Acidic / Clay / Heavy / Moist / Well Drained / Light / Sandy

The silver or common birch, Betula pendula, is a fantastic tree, grown for its silver-white bark, spring catkins and pretty yellow autumn foliage. It's a medium-sized, deciduous tree and is a British native. It is a fantastic choice for wildlife, supporting over 300 species of insect and attracting birds such as greenfinches and siskins, which eat the seeds.

Silver birch has a graceful, upright habit which gradually becomes weeping with maturity and a light canopy, so it casts dappled shade. Silver birch is a speedy grower (around 50cm a year) and relatively short-lived (to around 60 years). The Royal Horticultural Society has given it its prestigious Award of Garden Merit (AGM).

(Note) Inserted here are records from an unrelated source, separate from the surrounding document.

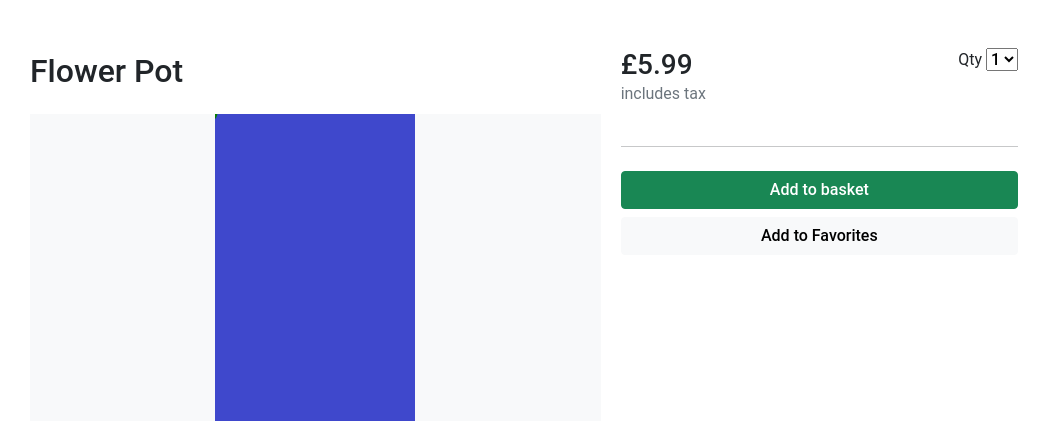
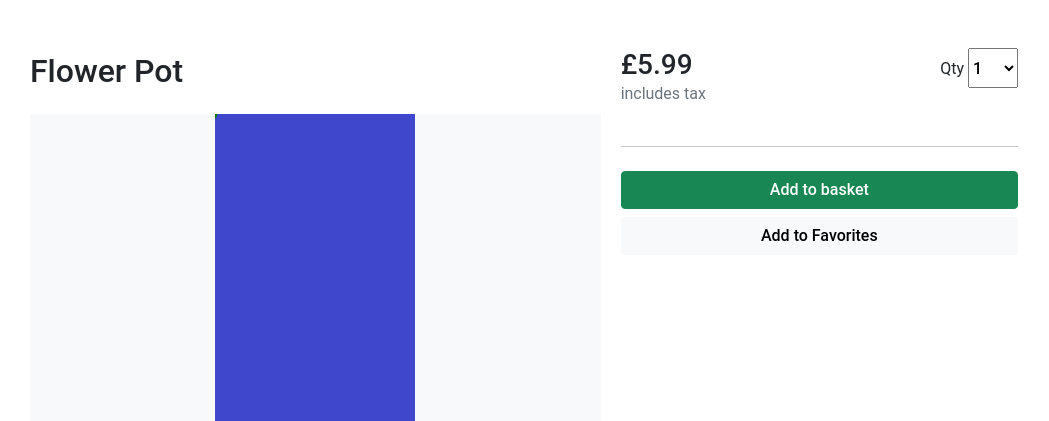
Before and after one commit to trueomarson/ecommerce_project, a Django app: a page that uses templates/base.html in a window 1280 px wide. Shown: the part 117-538 px from the top of the page, without its empty margins (118-1167 px from the left). Run offline with Django 3.2, Linux system fonts and the light colour scheme; data comes from the database, SQL or seed files in the repository.

Commit message:
next commit

```diff
--- a/static/store/css/store.css
+++ b/static/store/css/store.css
@@ -1 +1,4 @@
-h6 store-select-dropdown
+.store-select-dropdown{
+    width:50px;
+    height:40px;
+  }
```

Silver birch is a favourite with garden designers. It is often planted in groups or as a multi-stemmed tree – the white bark looks especially good in winter and is perfect for showing off woodland planting underneath. Silver birch makes a good screen or windbreak and also works well as a specimen tree in a large garden.

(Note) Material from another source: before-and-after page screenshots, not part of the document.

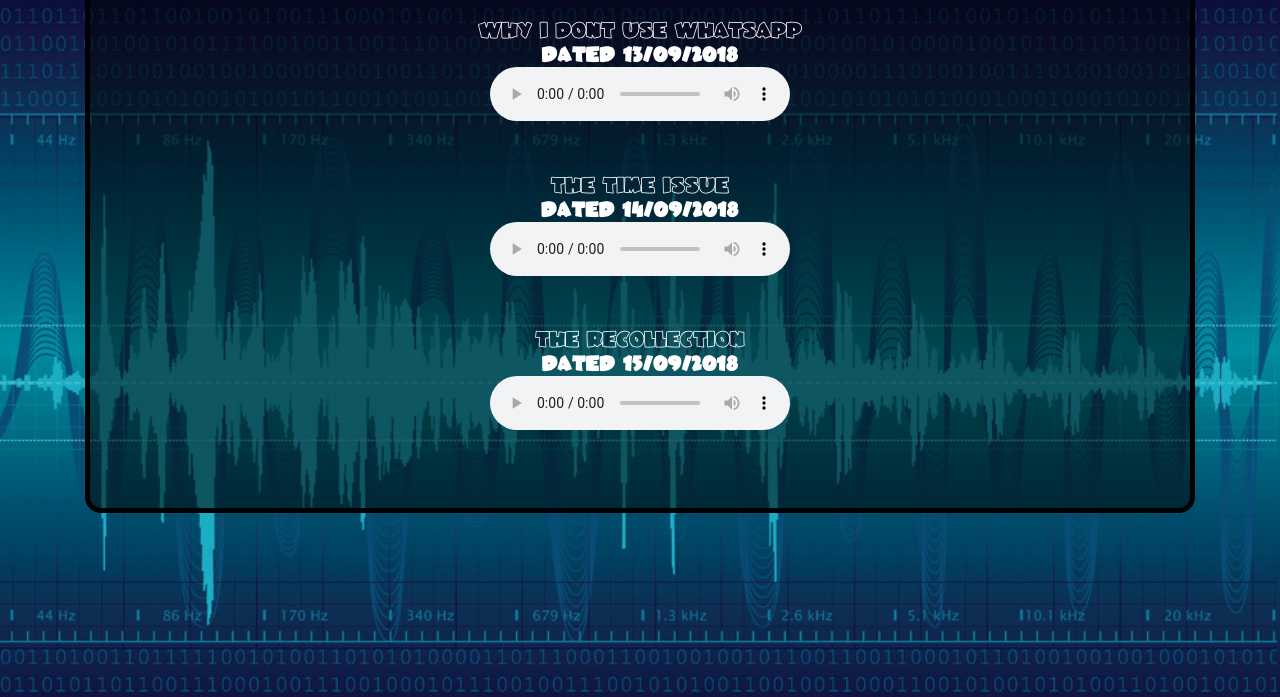
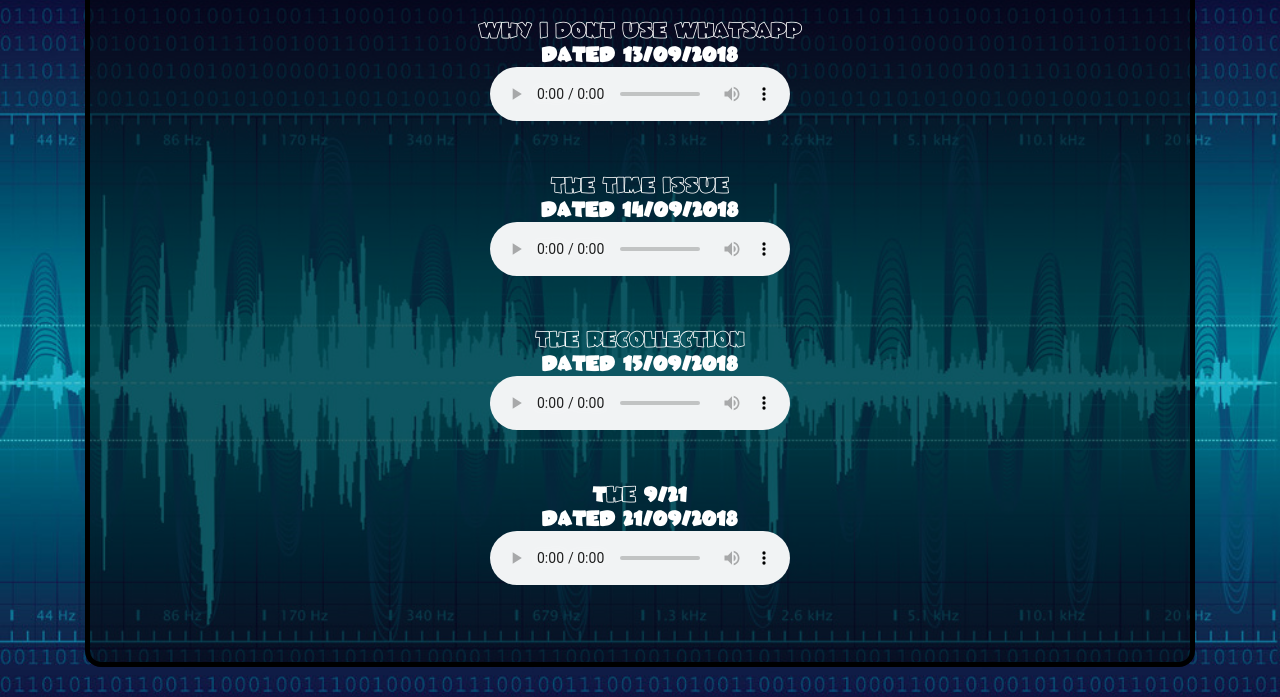
Before and after one commit to Haseeb-Qamar/pweb, a plain HTML site: page audiobook.html in a window 1280 px wide. Shown: the part 103-800 px from the top of the page. Drawn offline with Linux system fonts and the light colour scheme.

Commit message:
added the fourth log

```diff
--- a/audiobook.html
+++ b/audiobook.html
@@ -41,6 +41,12 @@
     <audio controls><source src="log3.mp3" type="audio/mpeg"></audio>
     </div>
 
+    <div  class="text-center">
+    <span>The 9/21</span>
+    <span class="captions">DATED 21/09/2018</span>
+    <audio controls><source src="log4.mp3" type="audio/mpeg"></audio>
+    </div>
+
     </div>
 
     </div>
```
Also changed, not shown: 1 other file.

If you're looking for a birch for a smaller garden, buy a small whip tree (you can plant three in the same hole for a multi-stemmed look) or small sapling, or choose Betula pendula 'Fastigiata', which has a more upright growth habit. Or consider the slightly smaller Himalayan birch, which also has more vivid white bark.

Betula pendula thrives in most soils and situations. It can tolerate air pollution and copes well in an urban environment. It can even cope with occasional waterlogging. For the best results grow in moist but well-drained soil in sun to partial shade.

More on growing Betula pendula:

Where to buy Betula pendula

This page contains affiliate links and we may receive a commission for purchases made. Please read our affiliates FAQ page to find out more.

Plant calendar


Betula and wildlife

Betula is known for attracting bees, beneficial insects, birds, butterflies/moths and other pollinators. It is a caterpillar food plant, has nectar/pollen rich flowers, is used for nesting materials, provides shelter and habitat, has seeds for birds and makes a good wildlife hedge.

Is known to attract Bees
Is known to attract Beneficial insects
Beneficial insects
Is known to attract Birds
Is known to attract Butterflies/​Moths
Is known to attract Other pollinators
Other pollinators

Is Betula poisonous?

Betula has no toxic effects reported.

No reported toxicity to:
Is not known to attract Birds
Is not known to attract Cats
Is not known to attract Dogs
Is not known to attract Horses
Is not known to attract Livestock
Is not known to attract People